## What to work on
Wherever the word "current" appears in a line of the records, copy that line.

## Dataset records
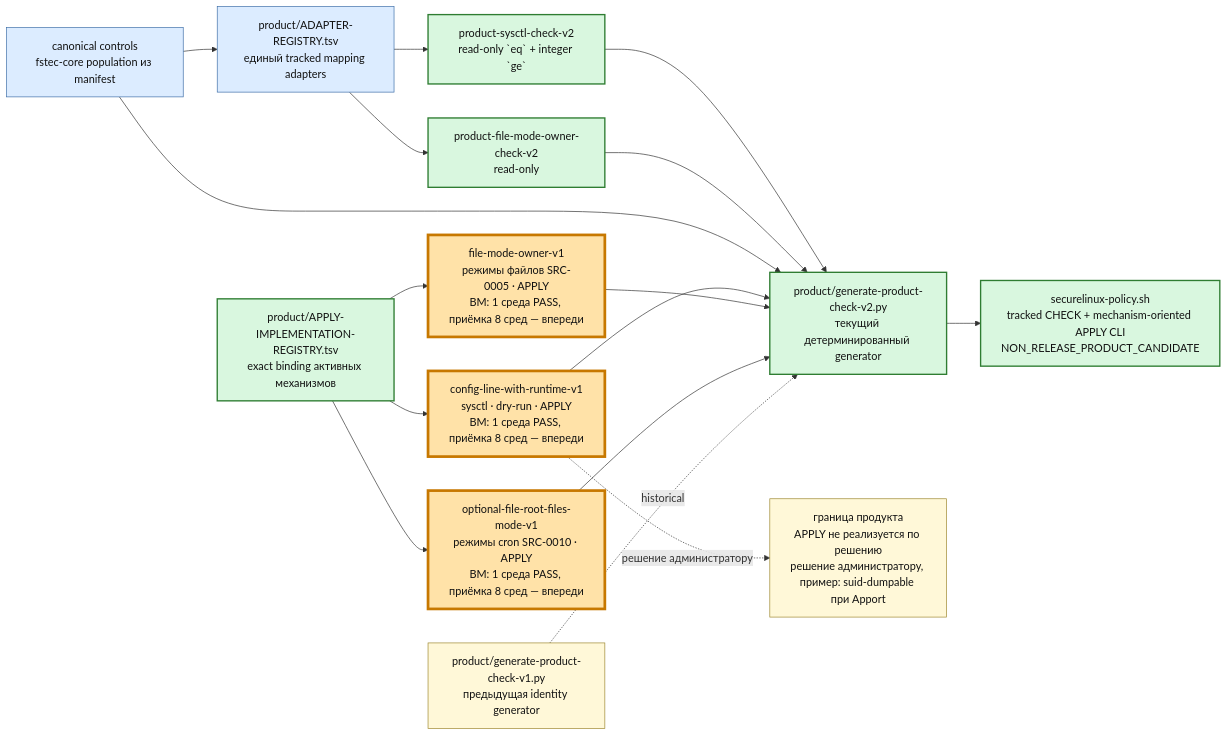
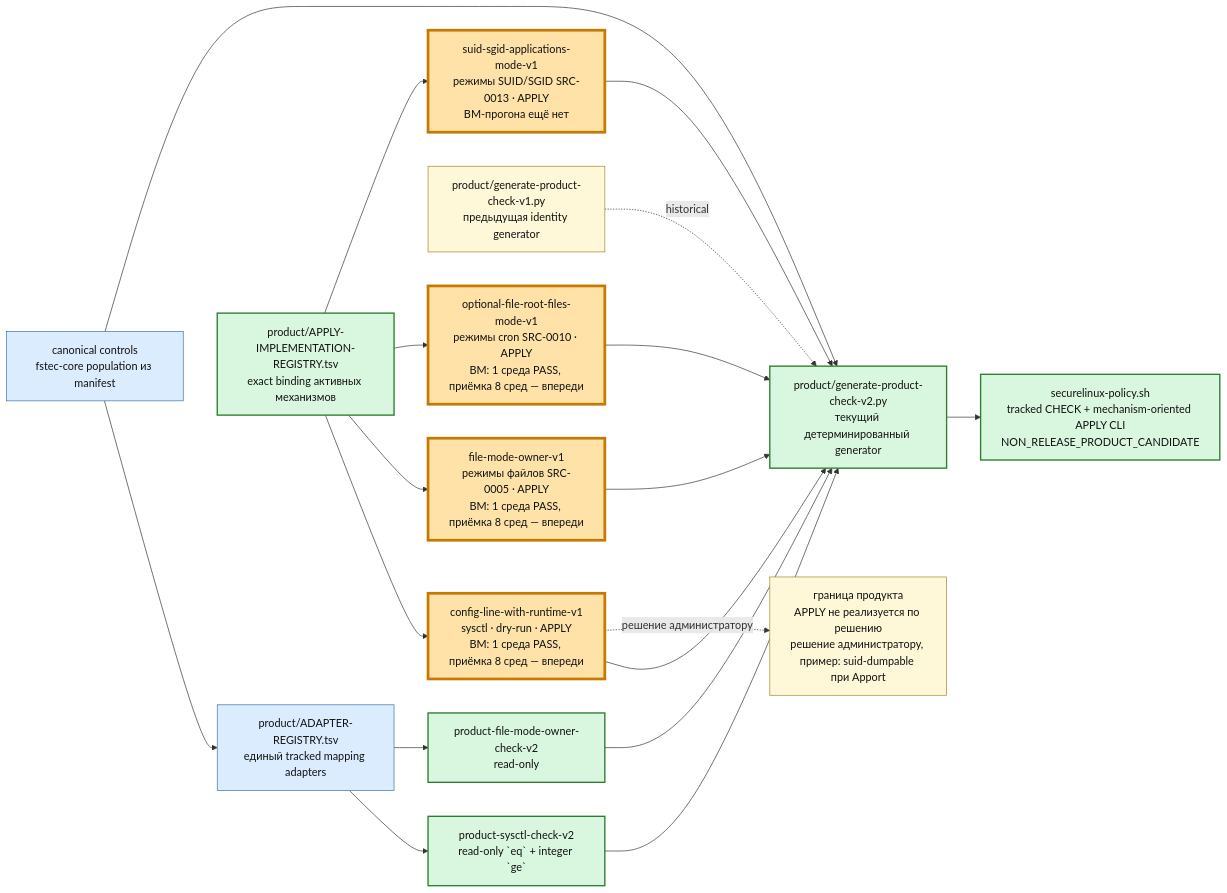
Before and after one commit to rasav65/SecureLinux-Policy: the third of 6 diagrams in docs/PROJECT-MAP.md, drawn with Mermaid. The commit also changed 6 other files, not shown here.

First line of the commit message:
docs: узел механизма suid-sgid-applications-mode-v1 в карте проекта

````diff
--- a/docs/PROJECT-MAP.md
+++ b/docs/PROJECT-MAP.md
@@ -206,32 +206,34 @@
 ```mermaid
 flowchart LR
     CTRLNOW["canonical controls<br/>fstec-core population из manifest"]:::component
     REG["product/ADAPTER-REGISTRY.tsv<br/>единый tracked mapping adapters"]:::component
     SYS["product-sysctl-check-v2<br/>read-only `eq` + integer `ge`"]:::closed
     FILE["product-file-mode-owner-check-v2<br/>read-only"]:::closed
     GEN1["product/generate-product-check-v1.py<br/>предыдущая identity generator"]:::note
     GEN2["product/generate-product-check-v2.py<br/>текущий детерминированный generator"]:::closed
     IMPLREG["product/APPLY-IMPLEMENTATION-REGISTRY.tsv<br/>exact binding активных механизмов"]:::closed
     APPLY1["config-line-with-runtime-v1<br/>sysctl · dry-run · APPLY<br/>ВМ: 1 среда PASS, приёмка 8 сред — впереди"]:::current
     APPLY2["file-mode-owner-v1<br/>режимы файлов SRC-0005 · APPLY<br/>ВМ: 1 среда PASS, приёмка 8 сред — впереди"]:::current
     APPLY3["optional-file-root-files-mode-v1<br/>режимы cron SRC-0010 · APPLY<br/>ВМ: 1 среда PASS, приёмка 8 сред — впереди"]:::current
+    APPLY4["suid-sgid-applications-mode-v1<br/>режимы SUID/SGID SRC-0013 · APPLY<br/>ВМ-прогона ещё нет"]:::current
     CLI["securelinux-policy.sh<br/>tracked CHECK + mechanism-oriented APPLY CLI<br/>NON_RELEASE_PRODUCT_CANDIDATE"]:::closed
     ADMIN["граница продукта<br/>APPLY не реализуется по решению<br/>решение администратору, пример: suid-dumpable при Apport"]:::note
 
     CTRLNOW --> REG
     REG --> SYS
     REG --> FILE
     SYS --> GEN2
     FILE --> GEN2
     CTRLNOW --> GEN2 --> CLI
     IMPLREG --> APPLY1 --> GEN2
     IMPLREG --> APPLY2 --> GEN2
     IMPLREG --> APPLY3 --> GEN2
+    IMPLREG --> APPLY4 --> GEN2
     APPLY1 -. решение администратору .-> ADMIN
     GEN1 -. historical .-> GEN2
 
     classDef closed fill:#d9f7df,stroke:#2f7d32,color:#111,stroke-width:2px;
     classDef component fill:#dcecff,stroke:#3e6ea8,color:#111;
     classDef current fill:#ffe2a8,stroke:#c77800,color:#111,stroke-width:4px;
     classDef note fill:#fff8d8,stroke:#9d8730,color:#111;
 ```
````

## Output
     APPLY1["config-line-with-runtime-v1<br/>sysctl · dry-run · APPLY<br/>ВМ: 1 среда PASS, приёмка 8 сред — впереди"]:::current
     APPLY2["file-mode-owner-v1<br/>режимы файлов SRC-0005 · APPLY<br/>ВМ: 1 среда PASS, приёмка 8 сред — впереди"]:::current
     APPLY3["optional-file-root-files-mode-v1<br/>режимы cron SRC-0010 · APPLY<br/>ВМ: 1 среда PASS, приёмка 8 сред — впереди"]:::current
+    APPLY4["suid-sgid-applications-mode-v1<br/>режимы SUID/SGID SRC-0013 · APPLY<br/>ВМ-прогона ещё нет"]:::current
     classDef current fill:#ffe2a8,stroke:#c77800,color:#111,stroke-width:4px;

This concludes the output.